Whether one is working with Israelis, Indonesians, Palestinians, or Sri Lankans, one needs to be sensitive to different cultural settings. Every setting has its own highly distinctive context. It’s wonderful that music educators are talking about being culturally sensitive and inclusive. Having worked with people with severe mental health challenges, or transgender refugees, I have had to find distinct cultural practices that makes sense for them. I can recall an encounter in a Boston prison, where a participant said that he didn’t want to sing white music. And there’s an important lesson here – music is racially constituted.

In your experience, how does music serve as a tool for healing?

I talk about resilience and healing quite a lot, but it’s difficult to know the extent to which I am creating opportunities for healing. People often say that they feel my work provides them with opportunities for healing. Since I’ve worked with so many people who have experienced trauma, sexual violence, and other forms of brutality, it is important for me, as a music educator to think that everything I do should be about about healing and resilience. It should be more than just avoiding harm. The unfortunate reality is that very often we make mistakes in our work. We might make repertoire decisions, choose ways of speaking, or construct our practice that may have unintended negative consequences. We have to understand where we’re working and what that might mean for people who have experienced trauma. And I should say that people experience trauma in a vast number of settings.

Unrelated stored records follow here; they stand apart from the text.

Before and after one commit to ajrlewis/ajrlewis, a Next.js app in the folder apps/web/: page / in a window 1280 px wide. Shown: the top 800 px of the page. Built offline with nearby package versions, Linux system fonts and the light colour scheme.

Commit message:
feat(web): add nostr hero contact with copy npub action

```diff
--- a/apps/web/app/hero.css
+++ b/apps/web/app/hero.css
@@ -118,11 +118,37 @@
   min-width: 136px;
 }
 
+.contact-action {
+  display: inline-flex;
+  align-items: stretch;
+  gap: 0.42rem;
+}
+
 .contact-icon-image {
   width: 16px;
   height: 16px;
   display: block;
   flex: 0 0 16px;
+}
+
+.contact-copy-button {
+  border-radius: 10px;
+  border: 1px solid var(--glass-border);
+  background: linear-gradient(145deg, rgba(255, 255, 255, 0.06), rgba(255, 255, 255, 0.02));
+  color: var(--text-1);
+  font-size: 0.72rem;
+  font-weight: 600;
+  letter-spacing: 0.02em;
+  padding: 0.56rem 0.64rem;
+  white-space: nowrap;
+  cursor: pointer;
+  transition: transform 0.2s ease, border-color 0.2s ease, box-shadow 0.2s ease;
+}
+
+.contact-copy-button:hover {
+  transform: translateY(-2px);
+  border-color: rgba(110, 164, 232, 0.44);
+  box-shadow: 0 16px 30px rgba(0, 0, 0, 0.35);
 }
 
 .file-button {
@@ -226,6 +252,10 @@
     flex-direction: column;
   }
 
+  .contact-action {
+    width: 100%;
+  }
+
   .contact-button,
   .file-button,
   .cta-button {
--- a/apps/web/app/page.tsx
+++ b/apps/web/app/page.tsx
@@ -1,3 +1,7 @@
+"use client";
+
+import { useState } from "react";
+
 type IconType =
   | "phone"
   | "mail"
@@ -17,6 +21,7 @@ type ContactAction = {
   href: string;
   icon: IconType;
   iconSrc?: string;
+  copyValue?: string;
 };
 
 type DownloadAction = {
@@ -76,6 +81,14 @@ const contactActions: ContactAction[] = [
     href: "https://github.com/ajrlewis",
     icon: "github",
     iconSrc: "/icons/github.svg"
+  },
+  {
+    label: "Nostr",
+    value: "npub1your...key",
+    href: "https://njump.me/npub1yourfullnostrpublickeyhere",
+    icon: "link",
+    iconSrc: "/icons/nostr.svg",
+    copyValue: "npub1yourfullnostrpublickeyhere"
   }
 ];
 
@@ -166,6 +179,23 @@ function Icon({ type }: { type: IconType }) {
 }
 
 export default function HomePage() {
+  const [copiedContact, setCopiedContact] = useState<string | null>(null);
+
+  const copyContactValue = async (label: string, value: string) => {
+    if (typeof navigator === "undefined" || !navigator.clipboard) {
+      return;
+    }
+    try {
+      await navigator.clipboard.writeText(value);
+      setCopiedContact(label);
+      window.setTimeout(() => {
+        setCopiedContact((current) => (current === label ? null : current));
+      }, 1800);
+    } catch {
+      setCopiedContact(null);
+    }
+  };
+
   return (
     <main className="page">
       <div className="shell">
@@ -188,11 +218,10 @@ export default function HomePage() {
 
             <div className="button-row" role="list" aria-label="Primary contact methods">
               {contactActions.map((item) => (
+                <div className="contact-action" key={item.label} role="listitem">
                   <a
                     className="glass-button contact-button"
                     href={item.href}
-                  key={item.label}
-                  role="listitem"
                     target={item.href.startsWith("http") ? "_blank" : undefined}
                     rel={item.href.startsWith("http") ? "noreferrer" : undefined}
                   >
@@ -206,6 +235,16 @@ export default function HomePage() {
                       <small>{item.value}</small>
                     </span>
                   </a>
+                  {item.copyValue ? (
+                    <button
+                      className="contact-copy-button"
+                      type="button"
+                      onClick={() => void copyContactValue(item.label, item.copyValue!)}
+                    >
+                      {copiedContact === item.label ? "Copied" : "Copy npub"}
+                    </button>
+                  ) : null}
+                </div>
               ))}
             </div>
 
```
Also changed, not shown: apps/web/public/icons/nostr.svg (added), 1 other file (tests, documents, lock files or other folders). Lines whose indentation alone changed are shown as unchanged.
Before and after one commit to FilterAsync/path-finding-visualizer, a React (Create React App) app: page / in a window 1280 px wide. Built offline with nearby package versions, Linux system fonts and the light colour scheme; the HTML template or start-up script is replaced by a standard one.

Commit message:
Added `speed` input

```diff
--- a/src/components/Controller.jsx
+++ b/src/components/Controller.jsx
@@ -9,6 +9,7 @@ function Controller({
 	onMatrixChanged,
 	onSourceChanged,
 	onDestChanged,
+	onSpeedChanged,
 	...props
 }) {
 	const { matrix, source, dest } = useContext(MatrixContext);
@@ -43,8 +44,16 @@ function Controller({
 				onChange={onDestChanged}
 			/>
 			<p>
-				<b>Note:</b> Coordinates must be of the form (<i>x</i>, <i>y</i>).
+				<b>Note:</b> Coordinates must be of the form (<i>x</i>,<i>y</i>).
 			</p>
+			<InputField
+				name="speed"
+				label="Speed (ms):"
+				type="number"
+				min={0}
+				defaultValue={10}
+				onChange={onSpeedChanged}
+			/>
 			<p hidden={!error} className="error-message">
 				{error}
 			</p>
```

Given the global challenges we face today, such as increasing polarization, associate injustice, what do you believe the are the most pressing ways for music educators and artists in fasting, understanding, empathy, and positive change?

Our world is increasingly polarized, and we have social injustice. This is why we have to bring people together, and that’s the first priority. We must find ways to bring people together. Thoughtful and compassion-focused music-making can bring people together, and can create a space in which we construct empathy and understanding – to allow for difficult conversations to take place. How can we shine a light on injustice through music-making? That goes beyond the repertoire that we perform, but it also takes into account where we perform, how we perform, and so forth.

Music education can be supremacist, humiliating, and epistemologically violent. So, how can we turn away from such practices? How can we actually make music practices healing so that people can walk away from every rehearsal, every class, every session and feel more whole, more healed, more engaged with themselves. And those are the critical questions for us as music educators.

How would you encourage the future music educators to be active and take a role as changemakers in the society?

For me it’s very clear. I ask them if they are happy with today’s world. When I ask this question, in fact, I’ve never heard anybody say they are happy with the state of the world. Well, as the great American writer, Howard Zinn, said, you can’t be neutral on a moving train. So if you’re not happy with the state of the world, what are you doing to make the world better? How can your work as a music educator make the world a better place? And the response to that question is different for everybody, because we work in different contexts and address different issues.

What’s the role of international gatherings like ISME World Conference in changing how we see the global issues that are facing us?

I’ve been going to ISME since the 1980s. It has been a wonderful place for me to engage with people who are doing meaningful work, to understand music educators in different parts of the world, and to have my ideas interrogated and critiqued. I think that international gatherings such as ISME are enormously vital. We are at a time of intense global problems and for us to be making music as perhaps we made 50 years ago without attention to global problems is not the way we should be going forward. And ISME conferences can help us to imagine and build a better world through music education.

André De Quadros is one of the international keynote speakers at the 36th World Conference of ISME – international society of music education, held in Helsinki next Summer.

More about the ISME World Conference